> **YOUR GOAL**
Among the entries below, copy every line that carries the word "Mitte".

[WORKING DATA]

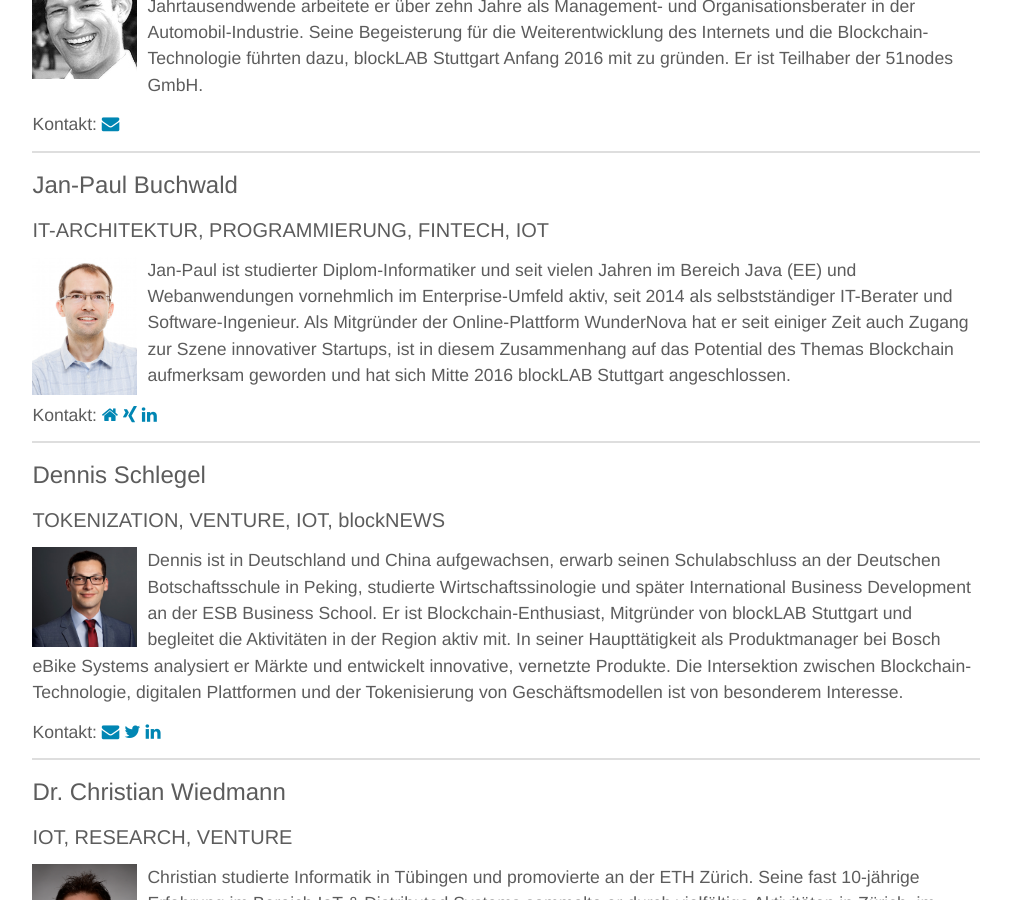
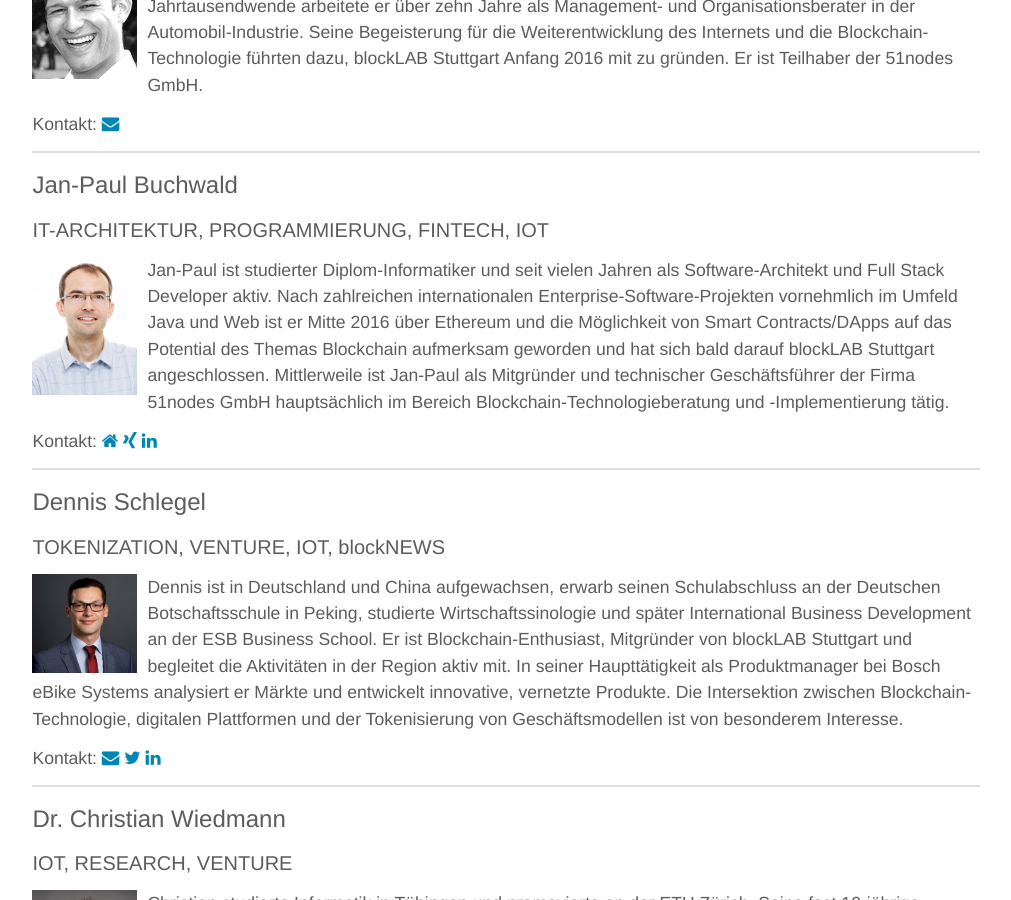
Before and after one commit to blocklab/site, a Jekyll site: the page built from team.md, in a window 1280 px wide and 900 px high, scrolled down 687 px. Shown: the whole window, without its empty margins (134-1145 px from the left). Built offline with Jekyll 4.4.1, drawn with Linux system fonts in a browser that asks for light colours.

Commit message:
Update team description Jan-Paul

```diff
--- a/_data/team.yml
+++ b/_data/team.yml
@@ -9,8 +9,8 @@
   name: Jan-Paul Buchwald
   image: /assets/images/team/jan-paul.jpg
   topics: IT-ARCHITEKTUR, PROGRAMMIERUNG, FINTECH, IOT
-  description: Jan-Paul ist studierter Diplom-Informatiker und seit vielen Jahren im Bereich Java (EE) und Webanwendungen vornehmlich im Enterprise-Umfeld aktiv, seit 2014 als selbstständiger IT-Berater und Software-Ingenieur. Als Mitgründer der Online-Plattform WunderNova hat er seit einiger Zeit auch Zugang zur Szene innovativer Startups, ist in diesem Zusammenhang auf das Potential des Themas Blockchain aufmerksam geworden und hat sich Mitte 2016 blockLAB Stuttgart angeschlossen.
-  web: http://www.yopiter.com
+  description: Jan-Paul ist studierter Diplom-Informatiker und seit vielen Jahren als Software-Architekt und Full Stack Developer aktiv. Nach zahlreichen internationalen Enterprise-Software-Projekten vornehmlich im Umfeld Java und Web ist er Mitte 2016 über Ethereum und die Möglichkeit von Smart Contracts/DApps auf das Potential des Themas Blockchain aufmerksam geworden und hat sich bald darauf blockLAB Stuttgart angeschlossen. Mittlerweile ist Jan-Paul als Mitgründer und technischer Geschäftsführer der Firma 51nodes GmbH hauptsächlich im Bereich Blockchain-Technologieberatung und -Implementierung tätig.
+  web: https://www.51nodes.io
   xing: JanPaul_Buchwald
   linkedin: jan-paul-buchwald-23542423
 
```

[/WORKING DATA]

> **WRITTEN REPLY**
-  description: Jan-Paul ist studierter Diplom-Informatiker und seit vielen Jahren im Bereich Java (EE) und Webanwendungen vornehmlich im Enterprise-Umfeld aktiv, seit 2014 als selbstständiger IT-Berater und Software-Ingenieur. Als Mitgründer der Online-Plattform WunderNova hat er seit einiger Zeit auch Zugang zur Szene innovativer Startups, ist in diesem Zusammenhang auf das Potential des Themas Blockchain aufmerksam geworden und hat sich Mitte 2016 blockLAB Stuttgart angeschlossen.
+  description: Jan-Paul ist studierter Diplom-Informatiker und seit vielen Jahren als Software-Architekt und Full Stack Developer aktiv. Nach zahlreichen internationalen Enterprise-Software-Projekten vornehmlich im Umfeld Java und Web ist er Mitte 2016 über Ethereum und die Möglichkeit von Smart Contracts/DApps auf das Potential des Themas Blockchain aufmerksam geworden und hat sich bald darauf blockLAB Stuttgart angeschlossen. Mittlerweile ist Jan-Paul als Mitgründer und technischer Geschäftsführer der Firma 51nodes GmbH hauptsächlich im Bereich Blockchain-Technologieberatung und -Implementierung tätig.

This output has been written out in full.